Passing off mass-produced tchotchkes as authentic Native American crafts could soon be illegal in Cherokee following Tribal Council’s unanimous vote to approve the Native Arts and Crafts Act last week. 

The legislation, submitted by the Office of the Attorney General with support from outgoing Wolfetown Representative Jeremy Wilson, states that it will be unlawful to “offer, display for sale, or sell any good in a manner that falsely suggests” it is made by Cherokee people or by Native Americans.

“The purpose of this is to take action on things that are being sold here on the Qualla Boundary that don’t identify who we really are, and I think if we’re going to be making the attempt to strive for more cultural appropriation for us, and our identity, then I think that actions like this are to be needed,” said Wilson. 

It is already illegal to dishonestly represent non-Native goods as indigenous creations.
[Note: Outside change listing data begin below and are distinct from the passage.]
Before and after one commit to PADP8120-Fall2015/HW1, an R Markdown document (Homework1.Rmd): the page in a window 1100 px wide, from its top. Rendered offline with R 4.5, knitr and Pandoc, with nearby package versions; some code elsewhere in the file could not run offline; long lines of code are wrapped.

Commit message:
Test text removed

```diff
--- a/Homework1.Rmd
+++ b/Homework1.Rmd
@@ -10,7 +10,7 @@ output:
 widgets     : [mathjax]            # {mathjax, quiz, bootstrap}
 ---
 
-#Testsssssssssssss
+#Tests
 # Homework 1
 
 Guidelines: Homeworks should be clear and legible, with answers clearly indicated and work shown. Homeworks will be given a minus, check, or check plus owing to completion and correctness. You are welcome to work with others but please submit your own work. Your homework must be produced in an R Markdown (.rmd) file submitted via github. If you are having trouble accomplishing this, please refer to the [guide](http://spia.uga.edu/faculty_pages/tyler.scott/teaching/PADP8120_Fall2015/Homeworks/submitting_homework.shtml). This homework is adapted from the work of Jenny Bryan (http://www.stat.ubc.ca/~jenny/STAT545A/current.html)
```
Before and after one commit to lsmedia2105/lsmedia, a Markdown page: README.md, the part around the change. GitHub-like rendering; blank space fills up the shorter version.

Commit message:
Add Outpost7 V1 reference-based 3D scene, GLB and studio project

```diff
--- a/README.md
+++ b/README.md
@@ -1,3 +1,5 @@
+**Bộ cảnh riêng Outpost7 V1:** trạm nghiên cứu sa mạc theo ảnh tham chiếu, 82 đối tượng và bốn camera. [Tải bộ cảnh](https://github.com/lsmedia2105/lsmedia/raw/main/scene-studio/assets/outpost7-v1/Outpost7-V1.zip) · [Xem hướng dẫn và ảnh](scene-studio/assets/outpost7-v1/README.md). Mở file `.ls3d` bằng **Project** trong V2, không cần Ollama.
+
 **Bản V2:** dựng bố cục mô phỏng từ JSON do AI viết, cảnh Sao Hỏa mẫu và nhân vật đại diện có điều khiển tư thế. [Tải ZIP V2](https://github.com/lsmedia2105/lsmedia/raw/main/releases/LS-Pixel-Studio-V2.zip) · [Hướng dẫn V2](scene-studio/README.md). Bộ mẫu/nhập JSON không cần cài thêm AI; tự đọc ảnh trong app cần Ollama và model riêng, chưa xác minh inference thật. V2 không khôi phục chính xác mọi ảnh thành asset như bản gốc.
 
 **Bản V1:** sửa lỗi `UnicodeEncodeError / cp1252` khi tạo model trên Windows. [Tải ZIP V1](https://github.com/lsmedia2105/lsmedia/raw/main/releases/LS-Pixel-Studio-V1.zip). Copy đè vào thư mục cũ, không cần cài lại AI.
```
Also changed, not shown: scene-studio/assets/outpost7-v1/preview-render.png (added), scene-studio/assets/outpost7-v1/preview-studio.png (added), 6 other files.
The federal Indian Arts and Crafts Act prohibits such actions. Nevertheless, the resolution accompanying the proposed ordinance stated, “these laws have not prevented inauthentic Cherokee goods and goods falsely purporting to be of other tribes from being displayed and sold.”

The ordinance was written in response to a resolution Wilson introduced in June, which Council then approved and Principal Chief Richard Sneed signed. The resolution directed the Office of the Attorney General to draft a “truth-in-advertising” law within 60 days of ratification that would prevent such misrepresentations. 

The act lays out a fine of up to $1,000 and up to six months of prison for knowingly violating it. Guilty parties can have their tribal business license revoked by the Business Committee. 

Related Items

“I’m hoping this helps local entrepreneurs,” said Wilson. 

The ordinance requires ratification from Sneed to become effective. 

Leave a comment

Smokey Mountain News Logo
Go to top
Payment Information


At our inception 20 years ago, we chose to be different. Unlike other news organizations, we made the decision to provide in-depth, regional reporting free to anyone who wanted access to it. We don’t plan to change that model. Support from our readers will help us maintain and strengthen the editorial independence that is crucial to our mission to help make Western North Carolina a better place to call home. If you are able, please support The Smoky Mountain News.

The Smoky Mountain News is a wholly private corporation. Reader contributions support the journalistic mission of SMN to remain independent. Your support of SMN does not constitute a charitable donation. If you have a question about contributing to SMN, please contact us.